PROBLEM
Give the number of lines in the data below where the string "page" occurs, and nothing else.
^^^^^^^^^^^^^^^^
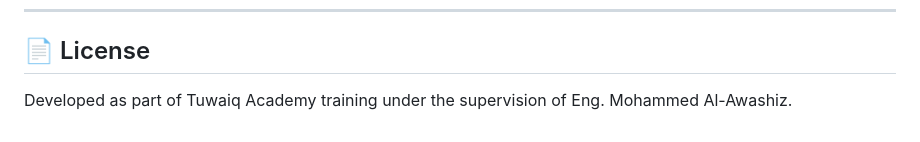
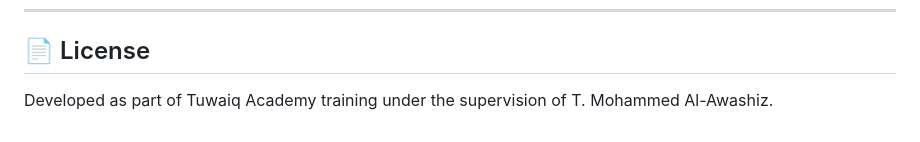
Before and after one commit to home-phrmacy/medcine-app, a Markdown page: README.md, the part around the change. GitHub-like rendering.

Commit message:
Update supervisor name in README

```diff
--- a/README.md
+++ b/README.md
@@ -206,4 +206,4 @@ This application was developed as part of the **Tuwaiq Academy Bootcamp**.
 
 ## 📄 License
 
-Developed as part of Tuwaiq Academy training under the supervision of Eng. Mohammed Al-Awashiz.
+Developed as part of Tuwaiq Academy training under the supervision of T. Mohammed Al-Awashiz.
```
^^^^^^^^^^^^^^^^
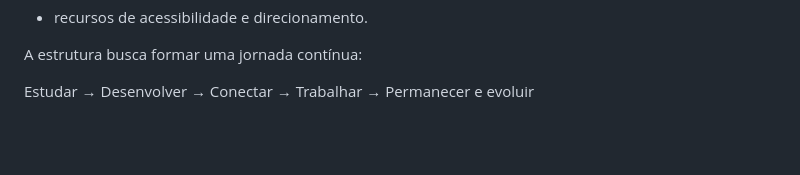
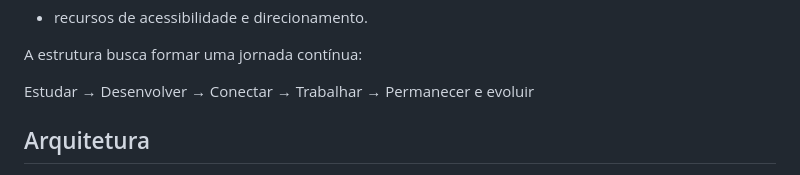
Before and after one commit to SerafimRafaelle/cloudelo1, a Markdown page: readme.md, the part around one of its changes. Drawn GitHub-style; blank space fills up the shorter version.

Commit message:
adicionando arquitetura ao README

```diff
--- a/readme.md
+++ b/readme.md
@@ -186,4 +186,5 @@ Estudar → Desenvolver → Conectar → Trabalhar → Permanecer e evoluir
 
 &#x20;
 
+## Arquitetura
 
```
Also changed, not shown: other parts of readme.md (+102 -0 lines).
^^^^^^^^^^^^^^^^
SOLUTION
2